Went out to do a bit more exploring in the area of the Martinez Landslide. This area is very interesting to me for several reasons. One, it's fairly close to my house, only about a fifteen minute drive. Two, it's very seldom visited. While other hiking areas in the desert are like a parade of people, I never see anyone else in this area and seldom even see human footprints. And lastly, there's an incredible potential for discovery in this area. The Torrez Martinez Indian Reservation is near here and the Desert Cahuilla have lived in this area for hundreds of years. I have already found four trails out here and there are sure to be more. My time is limited to a couple hours so I won't be able to get far but hopefully I'll be able to find something interesting.
I start hiking southeast from my parking area on an old Indian trail that I discovered last year.
It's obvious that people have been here before but this is not the type of discovery that I'm hoping to make.
Ocotillo are blooming and beautiful.
I'm heading up toward this canyon which is west of the Martinez Landslide.
To drop into the canyon which I hope to go up is steep, loose and rocky. I have to be extremely cautious going down this stuff.
I successful negotiate the hillside of death and make it into the canyon. It's pretty easy going now.
Unlike any of the canyons in more accessible areas this canyon is devoid of any footprints.

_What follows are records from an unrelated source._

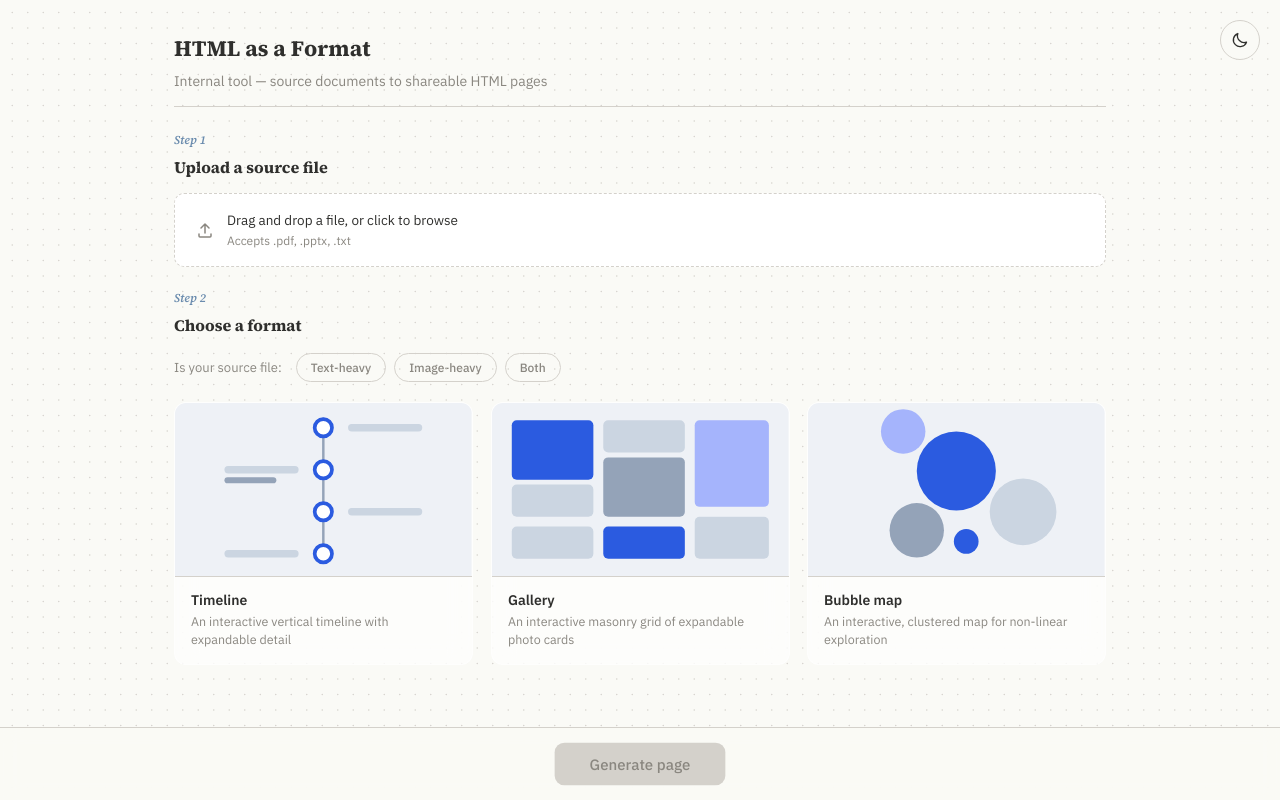
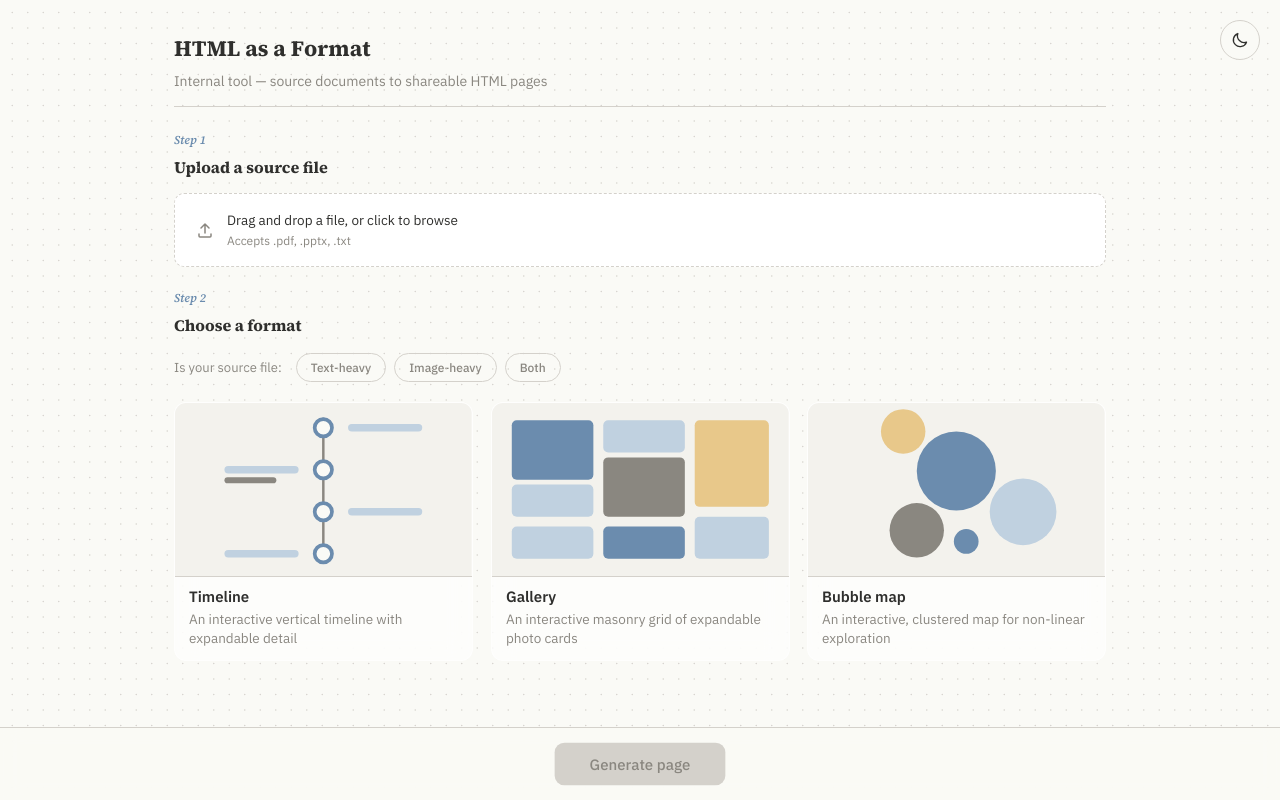
Before and after one commit to lyvnrin/html-as-format, a React (Vite) app in the folder frontend/: page / in a window 1280 px wide. Built offline with nearby package versions, Linux system fonts and the light colour scheme.

Commit message:
edit: swap hardcoded colours for theme vars in covers/FormatCard

```diff
--- a/frontend/src/components/FormatCard.module.css
+++ b/frontend/src/components/FormatCard.module.css
@@ -12,10 +12,10 @@
   display: block;
   width: 100%;
   position: relative;
-  background: rgba(255, 255, 255, 0.6);
+  background: var(--glass-bg);
   backdrop-filter: blur(12px);
   -webkit-backdrop-filter: blur(12px);
-  border: 0.5px solid rgba(255, 255, 255, 0.5);
+  border: 0.5px solid var(--glass-border);
   border-radius: 12px;
   padding: 0;
   overflow: hidden;
@@ -41,7 +41,7 @@
 
 .card:hover:not(.disabled) {
   --card-lift: -3px;
-  background: rgba(255, 255, 255, 0.8);
+  background: var(--glass-bg-hover);
   border-color: var(--accent);
   box-shadow: 0 8px 20px rgba(107, 140, 174, 0.14);
 }
@@ -80,11 +80,11 @@
 }
 
 .card.recommended {
-  border-color: var(--accent);
+  border-color: var(--gold);
 }
 
 .card.recommended .body {
-  background: var(--accent-soft);
+  background: color-mix(in srgb, var(--gold) 10%, transparent);
 }
 
 .card.disabled {
@@ -140,7 +140,7 @@
 }
 
 .body {
-  padding: 14px 16px 16px;
+  padding: 10px 14px 12px;
   border-top: 1px solid var(--rule);
 }
 
@@ -152,20 +152,23 @@
 }
 
 .label {
-  font-size: 14px;
+  font-size: 15px;
   font-weight: 700;
   color: var(--ink);
 }
 
+/* Recommended tag — amber-gold, not the accent blue, so it reads as a
+   distinct highlight rather than blending into the accent-coloured hover/
+   selection states. */
 .recommendedTag {
   font-family: var(--font-sans);
-  font-size: 9.5px;
+  font-size: 10px;
   font-weight: 500;
   letter-spacing: 0.03em;
   text-transform: uppercase;
-  color: var(--accent);
-  background: #ffffff;
-  border: 1px solid var(--accent);
+  color: var(--gold-dark);
+  background: var(--gold-light);
+  border: 1px solid var(--gold);
   padding: 2px 7px;
   border-radius: 999px;
 }
@@ -173,7 +176,7 @@
 .description {
   font-family: var(--font-sans);
   font-weight: 400;
-  font-size: 12.5px;
+  font-size: 13.5px;
   color: var(--muted);
   line-height: 1.4;
 }
--- a/frontend/src/covers/BubbleMapCover.jsx
+++ b/frontend/src/covers/BubbleMapCover.jsx
@@ -1,27 +1,27 @@
 export default function BubbleMapCover() {
   const backBubbles = [
-    { x: 120, y: 55, r: 32, fill: '#2b5be0' },
-    { x: 174, y: 88, r: 27, fill: '#cbd5e1' },
+    { x: 120, y: 55, r: 32, fill: 'var(--accent)' },
+    { x: 174, y: 88, r: 27, fill: 'var(--accent-light)' },
   ]
   const frontBubbles = [
-    { x: 88, y: 103, r: 22, fill: '#94a3b8' },
-    { x: 77, y: 23, r: 18, fill: '#a5b4fc' },
-    { x: 128, y: 112, r: 10, fill: '#2b5be0' },
+    { x: 88, y: 103, r: 22, fill: 'var(--muted)' },
+    { x: 77, y: 23, r: 18, fill: 'var(--gold-light)' },
+    { x: 128, y: 112, r: 10, fill: 'var(--accent)' },
   ]
   return (
     <svg viewBox="0 0 240 140" className="cover-svg" aria-hidden="true">
       {/* Layered for mouse-tracked parallax — see TimelineCover.jsx note. */}
       <g className="cover-layer-back">
-        <rect width="240" height="140" fill="#eef1f6" />
+        <rect width="240" height="140" style={{ fill: 'var(--paper-shade)' }} />
       </g>
       <g className="cover-layer-mid">
         {backBubbles.map((b) => (
-          <circle key={`${b.x}-${b.y}`} cx={b.x} cy={b.y} r={b.r} fill={b.fill} />
+          <circle key={`${b.x}-${b.y}`} cx={b.x} cy={b.y} r={b.r} style={{ fill: b.fill }} />
         ))}
       </g>
       <g className="cover-layer-front">
         {frontBubbles.map((b) => (
-          <circle key={`${b.x}-${b.y}`} cx={b.x} cy={b.y} r={b.r} fill={b.fill} />
+          <circle key={`${b.x}-${b.y}`} cx={b.x} cy={b.y} r={b.r} style={{ fill: b.fill }} />
         ))}
       </g>
     </svg>
--- a/frontend/src/covers/GalleryCover.jsx
+++ b/frontend/src/covers/GalleryCover.jsx
@@ -3,19 +3,19 @@ export default function GalleryCover() {
     <svg viewBox="0 0 240 140" className="cover-svg" aria-hidden="true">
       {/* Layered for mouse-tracked parallax — see TimelineCover.jsx note. */}
       <g className="cover-layer-back">
-        <rect width="240" height="140" fill="#eef1f6" />
+        <rect width="240" height="140" style={{ fill: 'var(--paper-shade)' }} />
       </g>
       <g className="cover-layer-mid">
-        <rect x="16" y="14" width="66" height="48" rx="4" fill="#2b5be0" />
-        <rect x="16" y="66" width="66" height="26" rx="4" fill="#cbd5e1" />
-        <rect x="90" y="14" width="66" height="26" rx="4" fill="#cbd5e1" />
-        <rect x="164" y="14" width="60" height="70" rx="4" fill="#a5b4fc" />
+        <rect x="16" y="14" width="66" height="48" rx="4" style={{ fill: 'var(--accent)' }} />
+        <rect x="16" y="66" width="66" height="26" rx="4" style={{ fill: 'var(--accent-light)' }} />
+        <rect x="90" y="14" width="66" height="26" rx="4" style={{ fill: 'var(--accent-light)' }} />
+        <rect x="164" y="14" width="60" height="70" rx="4" style={{ fill: 'var(--gold-light)' }} />
       </g>
       <g className="cover-layer-front">
-        <rect x="90" y="44" width="66" height="48" rx="4" fill="#94a3b8" />
-        <rect x="16" y="100" width="66" height="26" rx="4" fill="#cbd5e1" />
-        <rect x="90" y="100" width="66" height="26" rx="4" fill="#2b5be0" />
-        <rect x="164" y="92" width="60" height="34" rx="4" fill="#cbd5e1" />
+        <rect x="90" y="44" width="66" height="48" rx="4" style={{ fill: 'var(--muted)' }} />
+        <rect x="16" y="100" width="66" height="26" rx="4" style={{ fill: 'var(--accent-light)' }} />
+        <rect x="90" y="100" width="66" height="26" rx="4" style={{ fill: 'var(--accent)' }} />
+        <rect x="164" y="92" width="60" height="34" rx="4" style={{ fill: 'var(--accent-light)' }} />
       </g>
     </svg>
   )
--- a/frontend/src/covers/TimelineCover.jsx
+++ b/frontend/src/covers/TimelineCover.jsx
@@ -11,12 +11,19 @@ export default function TimelineCover() {
           --parallax-x/--parallax-y; see FormatCard.module.css). Same
           elements/colours as before, just grouped by depth. */}
       <g className="cover-layer-back">
-        <rect width="240" height="140" fill="#eef1f6" />
+        <rect width="240" height="140" style={{ fill: 'var(--paper-shade)' }} />
       </g>
       <g className="cover-layer-mid">
-        <line x1="120" y1="12" x2="120" y2="130" stroke="#94a3b8" strokeWidth="2" />
+        <line x1="120" y1="12" x2="120" y2="130" style={{ stroke: 'var(--muted)' }} strokeWidth="2" />
         {nodes.map((n) => (
-          <circle key={n.y} cx="120" cy={n.y} r="7" fill="#ffffff" stroke="#2b5be0" strokeWidth="3" />
+          <circle
+            key={n.y}
+            cx="120"
+            cy={n.y}
+            r="7"
+            style={{ fill: 'var(--paper)', stroke: 'var(--accent)' }}
+            strokeWidth="3"
+          />
         ))}
       </g>
       <g className="cover-layer-front">
@@ -24,8 +31,10 @@ export default function TimelineCover() {
           const barX = n.side === 'right' ? 140 : 40
           return (
             <g key={n.y}>
-              <rect x={barX} y={n.y - 3} width="60" height="6" rx="3" fill="#cbd5e1" />
-              {i === 1 && <rect x={barX} y={n.y + 6} width="42" height="5" rx="2.5" fill="#94a3b8" />}
+              <rect x={barX} y={n.y - 3} width="60" height="6" rx="3" style={{ fill: 'var(--accent-light)' }} />
+              {i === 1 && (
+                <rect x={barX} y={n.y + 6} width="42" height="5" rx="2.5" style={{ fill: 'var(--muted)' }} />
+              )}
             </g>
           )
         })}
```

There's a section of rock that is calcified so that indicates that water frequently comes through here although none is flowing today.
This is very exciting to me! It's a mesquite. That means two things. One, there's water beneath the surface because mesquite needs a steady supply of water to survive. Two, it means the Indians probably came here. Mesquite was a major food source for the Cahuilla.
The canyon is quite chocked with brush and I find a little trail that leaves the canyon and skirts this mess of skin flaying vegetation.
I also find what looks like a sleeping circle on the side of the canyon. In a very short time I've discovered some interesting things that make me want to return when I have more time.
Just as I'm about to turn back I find something else interesting, a date palm. I had hoped to find a native Palm Oasis but this is a positive sign. It means there's enough water in the canyon to support a palm and there may be native palms further up the canyon.
On my hike back I see some pottery sherds along the trail.
Another positive sign that I'm in a place with a wealth of fascinating finds yet to be discovered.